[Edit tracking data]
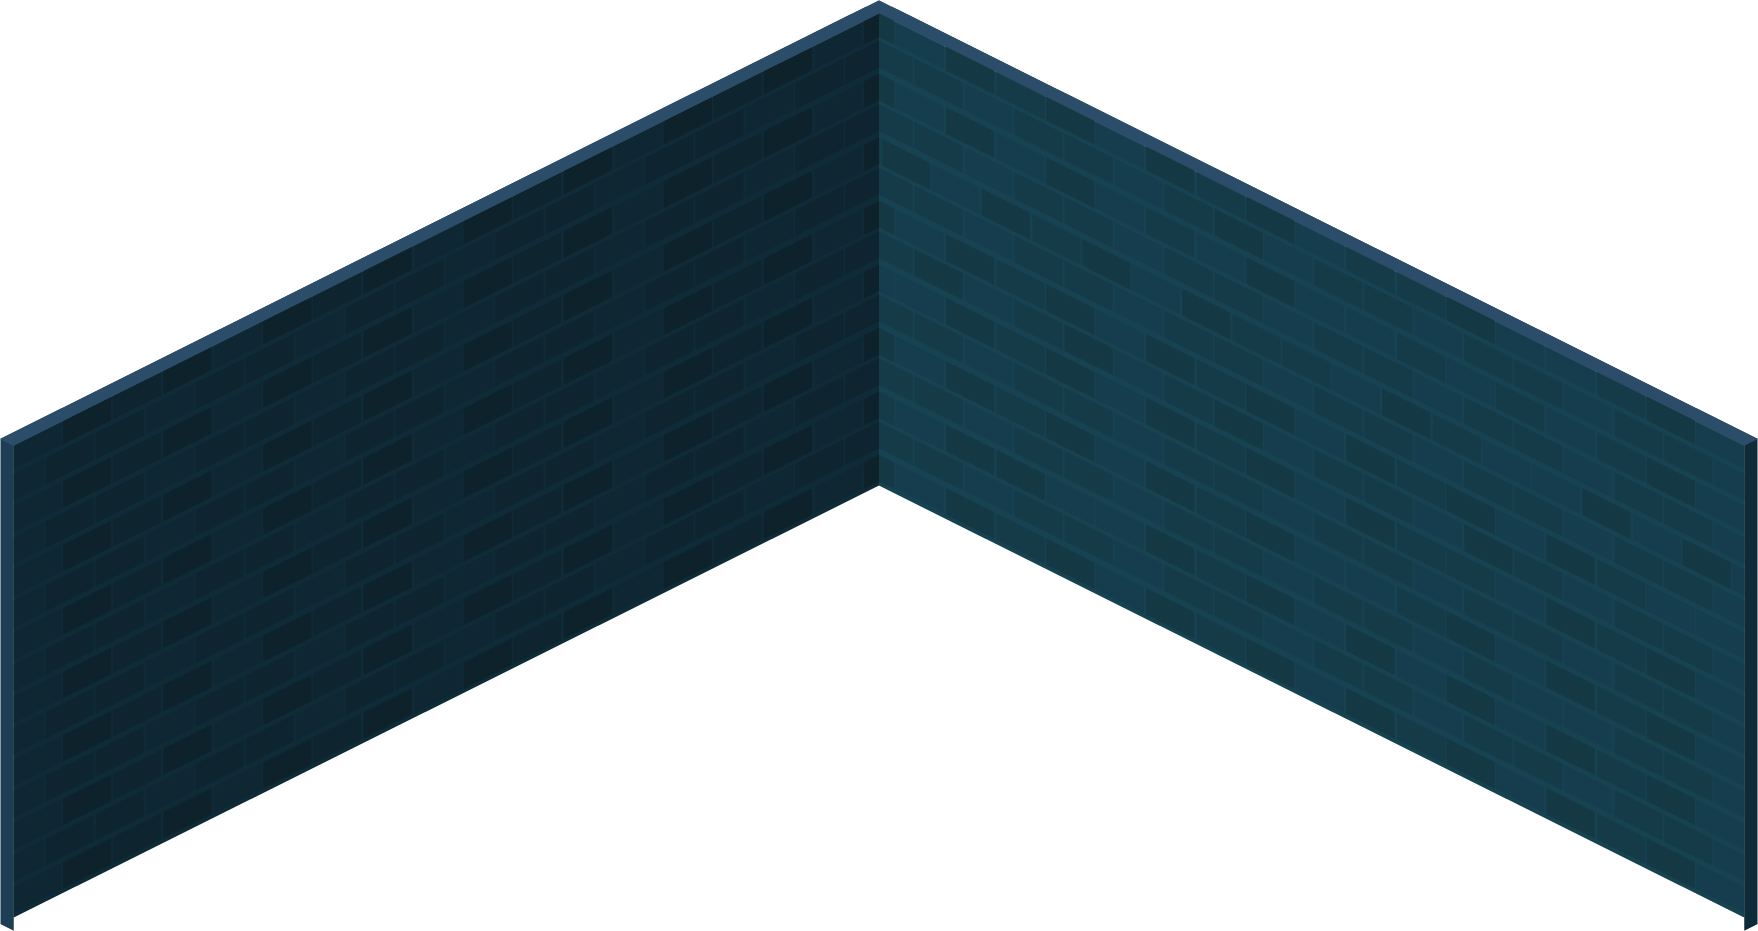
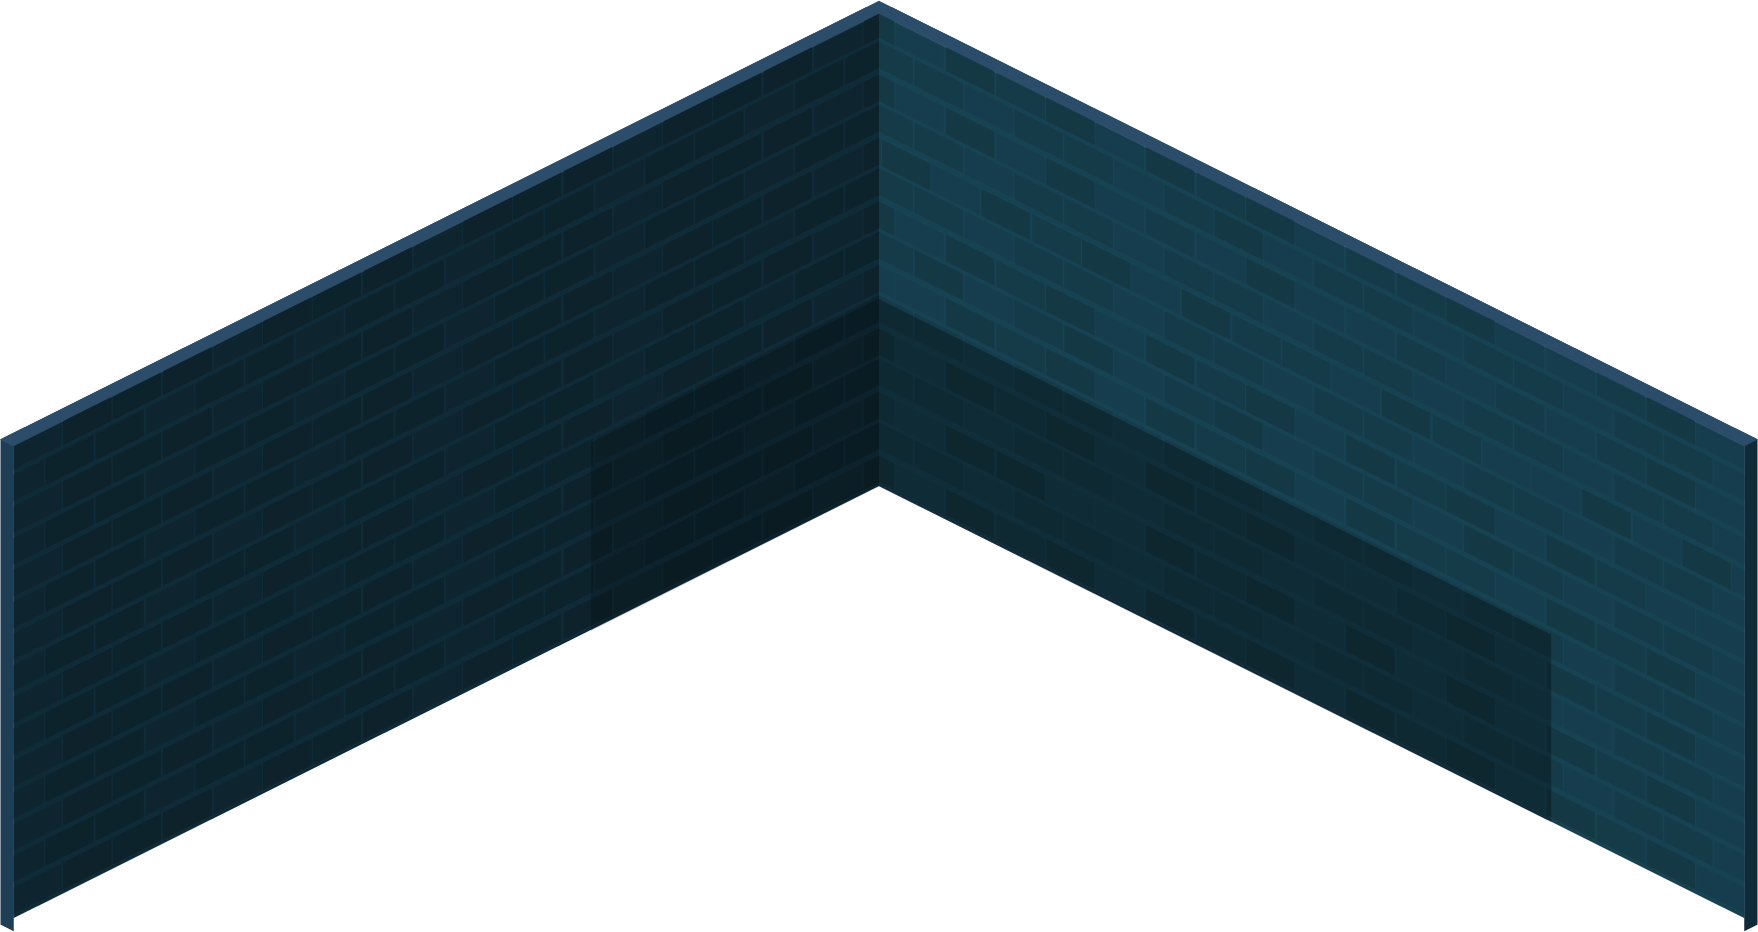
feat: use object floor to wrap tile

Changed region(s): [[0.4915, 0.3738, 0.8908, 0.8722], [0.4915, 0.3426, 0.5222, 0.3738]]

diff --git a/src/scenes/play-scene.js b/src/scenes/play-scene.js
@@ -1,5 +1,5 @@
 import { Scene } from 'phaser'
-import Tile from '../utils/tile'
+import Floor from '../utils/floor'
 import Wall from '../utils/wall'
 
 export default class PlayScene extends Scene {
@@ -7,7 +7,8 @@ export default class PlayScene extends Scene {
     super({ key: 'PlayScene' })
     this.centerX = screen.width / 2
     this.centerY = screen.height / 2
-    this.tileGroup = null
+    this.firstFloor = null
+    this.secondFloor = null
     this.wall = null
   }
   init () {
@@ -16,6 +17,7 @@ export default class PlayScene extends Scene {
   }
   async create () {
     console.log('play scene created')
+    this.cameras.main.setZoom(0.7)
 
     this.wall = new Wall(this, {
       x: this.centerX,
@@ -24,7 +26,8 @@ export default class PlayScene extends Scene {
       depth: 0
     }).setOrigin(0.5, 1)
 
-    this.placeTiles(9)
+    this.firstFloor = new Floor(this, { column: 9, row: 9, floor: 1 })
+    this.secondFloor = new Floor(this, { column: 7, row: 3, floor: 2 })
     this.mountDragEvent()
   }
   mountDragEvent () {
@@ -36,29 +39,5 @@ export default class PlayScene extends Scene {
         camera.scrollX -= drag1Vector.x / camera.zoom
         camera.scrollY -= drag1Vector.y / camera.zoom
       })
-  }
-  placeTiles (scale) {
-    this.tileGroup = this.add.group()
-    const tileWidth = 192
-    const tileHeight = 96
-    const tileWidthHalf = tileWidth / 2
-    const tileHeightHalf = tileHeight / 2
-
-    for (let y = 0; y < scale; y++) {
-      for (let x = 0; x < scale; x++) {
-        let tx = (x - y) * tileWidthHalf
-        let ty = (x + y) * tileHeightHalf
-        const options = {
-          x: this.centerX + tx,
-          y: this.centerY + ty,
-          texture: 'tile',
-          depth: this.centerY + ty,
-          coordinateX: x,
-          coordinateY: y
-        }
-        const tile = new Tile(this, options).setOrigin(0.5, 1)
-        this.tileGroup.add(tile)
-      }
-    }
   }
 }

diff --git a/src/utils/floor.js b/src/utils/floor.js
@@ -1,0 +1,64 @@
+import Phaser from 'phaser'
+
+class Tile extends Phaser.GameObjects.Image {
+  constructor (scene, { x, y, texture, depth, coordinateX, coordinateY, floor }) {
+    super(scene, x, y, texture)
+    scene.add.existing(this)
+    this.setDepth(depth)
+    this.floor = floor
+    this.coordinateX = coordinateX
+    this.coordinateY = coordinateY
+    this._interactArea = new Phaser.Geom.Polygon([
+      0, 101,
+      96, 150,
+      192, 101,
+      192, 89,
+      96, 41,
+      0, 89
+    ])
+    this.setInteractive(this._interactArea, Phaser.Geom.Polygon.Contains)
+      .on('pointerdown', () => {
+        console.log(`${this.floor}樓 (${this.coordinateX}, ${this.coordinateY})`)
+      })
+  }
+}
+
+export default class Floor extends Phaser.GameObjects.Group {
+  constructor (scene, { column, row, floor }) {
+    super(scene)
+    this.scene = scene
+    this.centerX = screen.width / 2
+    this.centerY = screen.height / 2
+    this.column = column
+    this.row = row
+    this.floor = floor
+    this.placeTiles()
+  }
+  placeTiles () {
+    const tileWidth = 192
+    const tileHeight = 96
+    const tileWidthHalf = tileWidth / 2
+    const tileHeightHalf = tileHeight / 2
+
+    for (let y = 0; y < this.row; y++) {
+      for (let x = 0; x < this.column; x++) {
+        let tx = (x - y) * tileWidthHalf
+        let ty = (x + y) * tileHeightHalf
+        const options = {
+          x: this.centerX + tx,
+          y: this.centerY + ty - (this.floor - 1) * tileHeight * 2,
+          texture: (x + y) % 2 === 0 ? 'tile-light' : 'tile-dark',
+          depth: this.centerY + ty,
+          coordinateX: x,
+          coordinateY: y,
+          floor: this.floor
+        }
+        const tile = new Tile(this.scene, options).setOrigin(0.5, 1)
+        if (x < 7 && y < 3 && this.floor === 1) {
+          tile.setTint(0X1F3B4A)
+        }
+        this.add(tile)
+      }
+    }
+  }
+}

diff --git a/src/scenes/boot-scene.js b/src/scenes/boot-scene.js
@@ -1,6 +1,7 @@
 import { Scene } from 'phaser'
 
-import tile from '../assets/images/tile-1.png'
+import tileLight from '../assets/images/tile-light.png'
+import tileDark from '../assets/images/tile-dark.png'
 import wall from '../assets/images/wall.png'
 export default class BootScene extends Scene {
   constructor () {
@@ -9,7 +10,8 @@ export default class BootScene extends Scene {
   init () {
   }
   preload () {
-    this.load.image('tile', tile)
+    this.load.image('tile-light', tileLight)
+    this.load.image('tile-dark', tileDark)
     this.load.image('wall', wall)
   }
   async create () {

**TRY IT:** All of the entries above should be copied exactly, except for the pictures.

**TASK OUTPUT:**
feat: use object floor to wrap tile

Changed region(s): [[0.4915, 0.3738, 0.8908, 0.8722], [0.4915, 0.3426, 0.5222, 0.3738]]

diff --git a/src/scenes/play-scene.js b/src/scenes/play-scene.js
@@ -1,5 +1,5 @@
 import { Scene } from 'phaser'
-import Tile from '../utils/tile'
+import Floor from '../utils/floor'
 import Wall from '../utils/wall'
 
 export default class PlayScene extends Scene {
@@ -7,7 +7,8 @@ export default class PlayScene extends Scene {
     super({ key: 'PlayScene' })
     this.centerX = screen.width / 2
     this.centerY = screen.height / 2
-    this.tileGroup = null
+    this.firstFloor = null
+    this.secondFloor = null
     this.wall = null
   }
   init () {
@@ -16,6 +17,7 @@ export default class PlayScene extends Scene {
   }
   async create () {
     console.log('play scene created')
+    this.cameras.main.setZoom(0.7)
 
     this.wall = new Wall(this, {
       x: this.centerX,
@@ -24,7 +26,8 @@ export default class PlayScene extends Scene {
       depth: 0
     }).setOrigin(0.5, 1)
 
-    this.placeTiles(9)
+    this.firstFloor = new Floor(this, { column: 9, row: 9, floor: 1 })
+    this.secondFloor = new Floor(this, { column: 7, row: 3, floor: 2 })
     this.mountDragEvent()
   }
   mountDragEvent () {
@@ -36,29 +39,5 @@ export default class PlayScene extends Scene {
         camera.scrollX -= drag1Vector.x / camera.zoom
         camera.scrollY -= drag1Vector.y / camera.zoom
       })
-  }
-  placeTiles (scale) {
-    this.tileGroup = this.add.group()
-    const tileWidth = 192
-    const tileHeight = 96
-    const tileWidthHalf = tileWidth / 2
-    const tileHeightHalf = tileHeight / 2
-
-    for (let y = 0; y < scale; y++) {
-      for (let x = 0; x < scale; x++) {
-        let tx = (x - y) * tileWidthHalf
-        let ty = (x + y) * tileHeightHalf
-        const options = {
-          x: this.centerX + tx,
-          y: this.centerY + ty,
-          texture: 'tile',
-          depth: this.centerY + ty,
-          coordinateX: x,
-          coordinateY: y
-        }
-        const tile = new Tile(this, options).setOrigin(0.5, 1)
-        this.tileGroup.add(tile)
-      }
-    }
   }
 }

diff --git a/src/utils/floor.js b/src/utils/floor.js
@@ -1,0 +1,64 @@
+import Phaser from 'phaser'
+
+class Tile extends Phaser.GameObjects.Image {
+  constructor (scene, { x, y, texture, depth, coordinateX, coordinateY, floor }) {
+    super(scene, x, y, texture)
+    scene.add.existing(this)
+    this.setDepth(depth)
+    this.floor = floor
+    this.coordinateX = coordinateX
+    this.coordinateY = coordinateY
+    this._interactArea = new Phaser.Geom.Polygon([
+      0, 101,
+      96, 150,
+      192, 101,
+      192, 89,
+      96, 41,
+      0, 89
+    ])
+    this.setInteractive(this._interactArea, Phaser.Geom.Polygon.Contains)
+      .on('pointerdown', () => {
+        console.log(`${this.floor}樓 (${this.coordinateX}, ${this.coordinateY})`)
+      })
+  }
+}
+
+export default class Floor extends Phaser.GameObjects.Group {
+  constructor (scene, { column, row, floor }) {
+    super(scene)
+    this.scene = scene
+    this.centerX = screen.width / 2
+    this.centerY = screen.height / 2
+    this.column = column
+    this.row = row
+    this.floor = floor
+    this.placeTiles()
+  }
+  placeTiles () {
+    const tileWidth = 192
+    const tileHeight = 96
+    const tileWidthHalf = tileWidth / 2
+    const tileHeightHalf = tileHeight / 2
+
+    for (let y = 0; y < this.row; y++) {
+      for (let x = 0; x < this.column; x++) {
+        let tx = (x - y) * tileWidthHalf
+        let ty = (x + y) * tileHeightHalf
+        const options = {
+          x: this.centerX + tx,
+          y: this.centerY + ty - (this.floor - 1) * tileHeight * 2,
+          texture: (x + y) % 2 === 0 ? 'tile-light' : 'tile-dark',
+          depth: this.centerY + ty,
+          coordinateX: x,
+          coordinateY: y,
+          floor: this.floor
+        }
+        const tile = new Tile(this.scene, options).setOrigin(0.5, 1)
+        if (x < 7 && y < 3 && this.floor === 1) {
+          tile.setTint(0X1F3B4A)
+        }
+        this.add(tile)
+      }
+    }
+  }
+}

diff --git a/src/scenes/boot-scene.js b/src/scenes/boot-scene.js
@@ -1,6 +1,7 @@
 import { Scene } from 'phaser'
 
-import tile from '../assets/images/tile-1.png'
+import tileLight from '../assets/images/tile-light.png'
+import tileDark from '../assets/images/tile-dark.png'
 import wall from '../assets/images/wall.png'
 export default class BootScene extends Scene {
   constructor () {
@@ -9,7 +10,8 @@ export default class BootScene extends Scene {
   init () {
   }
   preload () {
-    this.load.image('tile', tile)
+    this.load.image('tile-light', tileLight)
+    this.load.image('tile-dark', tileDark)
     this.load.image('wall', wall)
   }
   async create () {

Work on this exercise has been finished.